If Mr. Deautsch had perhaps provided the ne plus ultra manuscript on this subject, examining every detail and providing every angle of approach, that would also considerably improve the manuscript's value. But to some extent he provides the ideas and general guidance, without even coming close to pursuing every path or possible outcome. He provides a couple of examples and per-haps one complete version. In order to figure out every conceivable turn of events, and how to handle them, you're going to have to do that homework yourself. All the talk of being flexible and intuitive is fine and dandy, but if you're teaching something—and asking a premium price for it—you should be willing to work as hard as possible to provide your student every possible tool avail-able. A bit less highfalutin' theorizing and some more nuts-and-bolts amplification would put less experienced students on the path to success, and greatly increase value along the course. But rather than serving as a definitive manual, this is more of a premise and a guide.

What if you use The Wizard is Dead regularly and successfully? In that case only you can judge its value, but odds are, you'll probably come to feel your investment was well made. But how are we to best put such an effect to use? In Mr. Rowland's "No Method Drawing Duplication" he explains that while at first his routine began "as a kind of 'emergency life saver,' these days I often use it in non-emergency situations. I am not referring to formal shows, where of course I prefer to take a more surefire route. But in all relatively informal situations, I often try out the NMDD even if I happen to have a more surefire method available.... Of course, there are times when it fails completely. So long as it's not the only thing people ever see you do, I think occasional failure is an accept-able price to pay."

Bravo! Well spoken. It's too bad that Mr. Deautsch makes no such acknowledgement in his manuscript. I agree entirely with Mr. Rowland's assessment of risk. The best use of this kind of material, I think, is in the context of other material. Do three items and make this one of them. Maybe close on it if you hit hard, but be ready with a follow-up if you don't. And do it in a situation that lacks the do-or-die nature of many commercial settings.
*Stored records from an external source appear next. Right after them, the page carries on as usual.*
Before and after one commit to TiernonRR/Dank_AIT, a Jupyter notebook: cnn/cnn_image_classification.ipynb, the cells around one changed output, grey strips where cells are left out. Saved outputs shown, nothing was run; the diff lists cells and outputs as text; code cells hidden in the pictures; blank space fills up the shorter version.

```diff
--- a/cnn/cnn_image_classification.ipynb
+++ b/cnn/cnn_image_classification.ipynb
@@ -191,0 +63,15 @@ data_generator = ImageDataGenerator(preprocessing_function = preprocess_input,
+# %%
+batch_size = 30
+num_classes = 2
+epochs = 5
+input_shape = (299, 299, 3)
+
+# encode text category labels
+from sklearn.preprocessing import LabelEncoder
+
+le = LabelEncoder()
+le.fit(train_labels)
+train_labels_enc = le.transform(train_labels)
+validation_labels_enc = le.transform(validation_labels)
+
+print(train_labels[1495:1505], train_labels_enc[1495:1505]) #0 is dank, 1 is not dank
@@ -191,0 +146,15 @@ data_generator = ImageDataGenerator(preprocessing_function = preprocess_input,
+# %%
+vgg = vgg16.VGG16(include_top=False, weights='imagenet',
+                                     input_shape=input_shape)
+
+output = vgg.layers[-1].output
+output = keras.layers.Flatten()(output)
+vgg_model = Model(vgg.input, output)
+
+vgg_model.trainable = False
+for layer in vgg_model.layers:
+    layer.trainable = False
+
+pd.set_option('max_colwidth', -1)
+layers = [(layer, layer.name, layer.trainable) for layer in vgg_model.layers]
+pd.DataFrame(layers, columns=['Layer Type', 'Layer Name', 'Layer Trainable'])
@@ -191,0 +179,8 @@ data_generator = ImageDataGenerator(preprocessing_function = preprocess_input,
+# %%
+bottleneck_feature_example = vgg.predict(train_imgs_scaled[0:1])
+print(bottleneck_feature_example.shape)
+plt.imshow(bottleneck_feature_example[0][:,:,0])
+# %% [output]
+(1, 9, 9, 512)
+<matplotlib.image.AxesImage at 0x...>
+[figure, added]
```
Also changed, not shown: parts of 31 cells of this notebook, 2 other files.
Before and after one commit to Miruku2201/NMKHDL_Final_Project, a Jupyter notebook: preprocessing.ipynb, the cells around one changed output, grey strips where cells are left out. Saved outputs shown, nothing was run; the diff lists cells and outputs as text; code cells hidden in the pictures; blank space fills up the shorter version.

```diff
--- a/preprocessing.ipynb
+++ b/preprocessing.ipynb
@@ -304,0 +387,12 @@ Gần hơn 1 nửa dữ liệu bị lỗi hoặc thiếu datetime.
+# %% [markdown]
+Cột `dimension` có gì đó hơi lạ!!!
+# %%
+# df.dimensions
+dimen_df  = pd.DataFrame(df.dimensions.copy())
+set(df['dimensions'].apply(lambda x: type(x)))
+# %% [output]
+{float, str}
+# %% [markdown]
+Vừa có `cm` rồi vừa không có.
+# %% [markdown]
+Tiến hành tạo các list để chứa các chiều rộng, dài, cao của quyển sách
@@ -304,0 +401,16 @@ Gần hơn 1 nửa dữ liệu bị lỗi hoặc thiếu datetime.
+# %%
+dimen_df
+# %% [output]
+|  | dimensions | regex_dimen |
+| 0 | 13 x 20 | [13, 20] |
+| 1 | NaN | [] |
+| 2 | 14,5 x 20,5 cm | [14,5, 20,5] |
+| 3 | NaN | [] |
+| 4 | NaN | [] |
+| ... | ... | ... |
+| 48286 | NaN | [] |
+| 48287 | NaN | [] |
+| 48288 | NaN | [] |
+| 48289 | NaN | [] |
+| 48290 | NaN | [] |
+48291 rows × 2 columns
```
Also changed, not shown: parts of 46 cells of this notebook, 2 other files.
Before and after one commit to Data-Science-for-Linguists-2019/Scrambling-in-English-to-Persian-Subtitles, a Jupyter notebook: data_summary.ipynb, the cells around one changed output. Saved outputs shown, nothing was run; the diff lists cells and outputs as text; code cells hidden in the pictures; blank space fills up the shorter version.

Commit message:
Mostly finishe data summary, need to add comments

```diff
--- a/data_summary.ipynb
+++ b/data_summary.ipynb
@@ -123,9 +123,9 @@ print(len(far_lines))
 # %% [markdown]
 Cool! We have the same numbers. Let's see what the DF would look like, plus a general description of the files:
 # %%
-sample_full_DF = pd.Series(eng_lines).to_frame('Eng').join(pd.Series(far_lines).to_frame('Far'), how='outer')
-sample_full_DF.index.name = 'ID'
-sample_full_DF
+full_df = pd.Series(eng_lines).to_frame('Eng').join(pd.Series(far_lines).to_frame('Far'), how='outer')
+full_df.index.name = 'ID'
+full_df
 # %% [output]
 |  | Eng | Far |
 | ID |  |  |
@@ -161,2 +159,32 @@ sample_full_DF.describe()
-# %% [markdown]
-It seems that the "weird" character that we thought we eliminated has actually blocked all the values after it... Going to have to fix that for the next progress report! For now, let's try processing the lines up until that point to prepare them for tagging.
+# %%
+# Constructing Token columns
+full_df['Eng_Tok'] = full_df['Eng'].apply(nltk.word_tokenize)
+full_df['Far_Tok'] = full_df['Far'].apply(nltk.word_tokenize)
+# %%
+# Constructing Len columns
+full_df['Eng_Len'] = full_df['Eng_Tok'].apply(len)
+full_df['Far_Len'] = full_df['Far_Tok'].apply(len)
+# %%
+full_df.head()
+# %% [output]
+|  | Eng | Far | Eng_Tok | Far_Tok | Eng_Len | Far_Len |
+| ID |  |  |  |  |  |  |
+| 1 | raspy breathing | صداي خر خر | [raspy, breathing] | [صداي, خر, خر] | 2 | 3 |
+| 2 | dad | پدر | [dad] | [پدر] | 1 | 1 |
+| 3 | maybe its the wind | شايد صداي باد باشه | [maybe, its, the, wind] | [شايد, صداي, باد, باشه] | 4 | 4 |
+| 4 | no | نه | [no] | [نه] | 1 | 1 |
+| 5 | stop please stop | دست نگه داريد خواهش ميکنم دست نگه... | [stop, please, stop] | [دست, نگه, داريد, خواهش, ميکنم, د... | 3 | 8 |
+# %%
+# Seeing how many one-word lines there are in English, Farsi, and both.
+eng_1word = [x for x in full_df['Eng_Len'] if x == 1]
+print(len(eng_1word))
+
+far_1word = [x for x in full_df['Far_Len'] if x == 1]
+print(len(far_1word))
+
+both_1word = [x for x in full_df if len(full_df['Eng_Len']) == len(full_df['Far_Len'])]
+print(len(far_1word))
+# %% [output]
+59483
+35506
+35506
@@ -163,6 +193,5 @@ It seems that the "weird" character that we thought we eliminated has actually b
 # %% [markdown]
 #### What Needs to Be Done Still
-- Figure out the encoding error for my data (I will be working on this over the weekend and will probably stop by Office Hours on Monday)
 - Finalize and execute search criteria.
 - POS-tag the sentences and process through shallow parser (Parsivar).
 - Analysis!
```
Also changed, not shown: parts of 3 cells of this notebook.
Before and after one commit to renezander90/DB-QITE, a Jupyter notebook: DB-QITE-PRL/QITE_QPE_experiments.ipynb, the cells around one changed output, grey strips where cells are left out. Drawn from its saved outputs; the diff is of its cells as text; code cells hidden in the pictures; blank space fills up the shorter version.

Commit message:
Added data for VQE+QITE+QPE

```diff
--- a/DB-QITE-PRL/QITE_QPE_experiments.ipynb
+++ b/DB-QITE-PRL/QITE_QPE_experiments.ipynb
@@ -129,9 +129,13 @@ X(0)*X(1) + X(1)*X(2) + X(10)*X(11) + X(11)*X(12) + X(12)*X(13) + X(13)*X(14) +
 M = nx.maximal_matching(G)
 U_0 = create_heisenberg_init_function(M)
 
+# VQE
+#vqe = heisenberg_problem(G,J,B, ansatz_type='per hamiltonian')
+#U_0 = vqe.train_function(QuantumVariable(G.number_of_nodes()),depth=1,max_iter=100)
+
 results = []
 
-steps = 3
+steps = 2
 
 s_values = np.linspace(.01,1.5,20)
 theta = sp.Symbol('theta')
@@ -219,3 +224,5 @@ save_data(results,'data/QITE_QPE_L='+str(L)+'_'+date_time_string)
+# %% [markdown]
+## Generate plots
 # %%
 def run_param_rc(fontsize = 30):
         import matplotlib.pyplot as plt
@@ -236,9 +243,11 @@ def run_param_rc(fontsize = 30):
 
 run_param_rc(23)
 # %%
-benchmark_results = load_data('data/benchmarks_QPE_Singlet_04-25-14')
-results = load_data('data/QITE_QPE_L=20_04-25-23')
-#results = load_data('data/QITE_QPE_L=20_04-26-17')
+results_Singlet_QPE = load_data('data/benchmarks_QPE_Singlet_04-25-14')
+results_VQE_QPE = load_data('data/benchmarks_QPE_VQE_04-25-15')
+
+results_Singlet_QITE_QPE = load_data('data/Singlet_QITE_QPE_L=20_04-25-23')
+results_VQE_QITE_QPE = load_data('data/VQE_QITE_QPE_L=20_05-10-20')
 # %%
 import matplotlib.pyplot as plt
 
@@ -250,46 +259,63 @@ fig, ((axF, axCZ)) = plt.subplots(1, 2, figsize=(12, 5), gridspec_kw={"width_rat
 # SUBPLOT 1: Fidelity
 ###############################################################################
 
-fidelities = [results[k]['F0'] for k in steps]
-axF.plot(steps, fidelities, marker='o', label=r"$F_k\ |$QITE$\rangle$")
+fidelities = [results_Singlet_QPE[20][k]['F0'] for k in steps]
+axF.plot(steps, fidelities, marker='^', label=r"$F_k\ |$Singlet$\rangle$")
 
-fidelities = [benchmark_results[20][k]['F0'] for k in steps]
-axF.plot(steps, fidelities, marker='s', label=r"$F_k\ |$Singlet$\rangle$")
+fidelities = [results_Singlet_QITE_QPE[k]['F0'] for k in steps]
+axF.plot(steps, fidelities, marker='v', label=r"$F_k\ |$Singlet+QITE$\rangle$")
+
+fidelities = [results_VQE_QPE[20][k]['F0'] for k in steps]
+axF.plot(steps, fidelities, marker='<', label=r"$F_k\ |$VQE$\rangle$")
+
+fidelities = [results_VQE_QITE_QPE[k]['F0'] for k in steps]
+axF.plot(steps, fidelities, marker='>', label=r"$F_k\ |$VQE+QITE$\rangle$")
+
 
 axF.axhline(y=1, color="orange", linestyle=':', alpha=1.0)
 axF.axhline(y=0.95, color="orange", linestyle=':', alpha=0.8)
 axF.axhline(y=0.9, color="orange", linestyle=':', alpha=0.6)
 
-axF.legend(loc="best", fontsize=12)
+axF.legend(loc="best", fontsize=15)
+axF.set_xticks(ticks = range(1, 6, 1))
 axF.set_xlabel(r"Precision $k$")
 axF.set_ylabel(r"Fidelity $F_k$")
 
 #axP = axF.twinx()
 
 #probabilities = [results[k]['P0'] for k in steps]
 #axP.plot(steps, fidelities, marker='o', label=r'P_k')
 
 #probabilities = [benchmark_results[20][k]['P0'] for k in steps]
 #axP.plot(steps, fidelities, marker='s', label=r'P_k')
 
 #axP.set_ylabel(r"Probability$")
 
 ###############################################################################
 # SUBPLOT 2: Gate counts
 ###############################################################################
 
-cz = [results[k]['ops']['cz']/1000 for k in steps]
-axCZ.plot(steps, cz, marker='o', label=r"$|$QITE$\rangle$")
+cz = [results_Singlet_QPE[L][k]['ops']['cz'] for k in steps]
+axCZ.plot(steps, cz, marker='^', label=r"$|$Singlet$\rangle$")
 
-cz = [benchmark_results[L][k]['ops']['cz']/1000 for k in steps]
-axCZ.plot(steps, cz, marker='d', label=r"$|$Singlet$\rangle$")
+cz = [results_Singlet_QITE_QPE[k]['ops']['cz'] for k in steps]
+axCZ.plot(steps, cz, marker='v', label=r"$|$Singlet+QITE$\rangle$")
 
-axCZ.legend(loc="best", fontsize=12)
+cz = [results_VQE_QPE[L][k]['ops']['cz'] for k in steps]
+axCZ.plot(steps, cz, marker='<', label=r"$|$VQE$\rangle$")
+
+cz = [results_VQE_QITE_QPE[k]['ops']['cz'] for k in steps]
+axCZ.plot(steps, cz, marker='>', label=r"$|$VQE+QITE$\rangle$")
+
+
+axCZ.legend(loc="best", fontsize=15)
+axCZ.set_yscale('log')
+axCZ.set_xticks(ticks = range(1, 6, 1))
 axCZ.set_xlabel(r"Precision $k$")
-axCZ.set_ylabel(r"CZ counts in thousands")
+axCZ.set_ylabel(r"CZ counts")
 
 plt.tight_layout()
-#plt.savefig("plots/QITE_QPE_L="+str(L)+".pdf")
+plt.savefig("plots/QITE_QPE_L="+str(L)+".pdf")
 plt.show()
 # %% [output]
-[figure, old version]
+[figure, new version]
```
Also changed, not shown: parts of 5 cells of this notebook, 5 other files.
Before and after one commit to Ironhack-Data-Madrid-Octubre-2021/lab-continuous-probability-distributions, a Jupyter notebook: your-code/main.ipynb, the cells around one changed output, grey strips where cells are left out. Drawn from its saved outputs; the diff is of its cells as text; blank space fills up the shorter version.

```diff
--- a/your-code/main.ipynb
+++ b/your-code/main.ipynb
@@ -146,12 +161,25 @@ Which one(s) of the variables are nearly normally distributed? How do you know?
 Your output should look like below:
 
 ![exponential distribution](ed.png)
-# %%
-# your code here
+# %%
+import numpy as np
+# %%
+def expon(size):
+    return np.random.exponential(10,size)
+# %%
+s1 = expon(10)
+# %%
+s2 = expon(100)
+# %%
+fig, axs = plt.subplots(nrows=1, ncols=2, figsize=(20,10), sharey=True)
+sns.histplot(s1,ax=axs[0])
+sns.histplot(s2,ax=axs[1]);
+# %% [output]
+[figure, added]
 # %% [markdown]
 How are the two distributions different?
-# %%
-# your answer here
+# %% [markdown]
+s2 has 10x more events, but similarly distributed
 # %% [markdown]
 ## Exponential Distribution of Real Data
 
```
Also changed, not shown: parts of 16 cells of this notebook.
With these caveats and restrictions in mind, it is up to you to decide if The Wizard is Dead is a reasonable risk or a foolish one, and whether—for you—the asking price is a worthy investment.

The Wizard is Dead Yaniv Deautsch PDF downloadable manuscript; 27 pages